■ **Work order**:
Please copy every line of the data in which the string "README" appears.

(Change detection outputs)
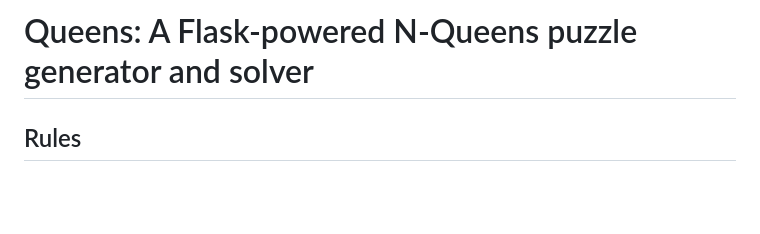
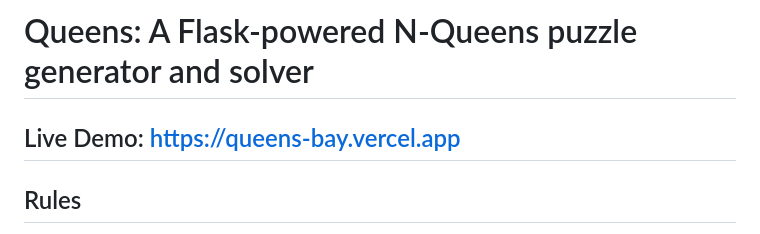
Before and after one commit to angelina-chen/Queens, a Markdown page: README.md, the part around the change. Rendered like a GitHub page; blank space fills up the shorter version.

```diff
--- a/README.md
+++ b/README.md
@@ -1,5 +1,5 @@
 # Queens: A Flask-powered N-Queens puzzle generator and solver
-
+## Live Demo: https://queens-bay.vercel.app
 ## Rules
 Based on LinkedIn Queens:
 1. Each row, column, and colored region must contain exactly one Crown symbol (Queen).
```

■ **Answer to this problem**:
Before and after one commit to angelina-chen/Queens, a Markdown page: README.md, the part around the change. Rendered like a GitHub page; blank space fills up the shorter version.
--- a/README.md
+++ b/README.md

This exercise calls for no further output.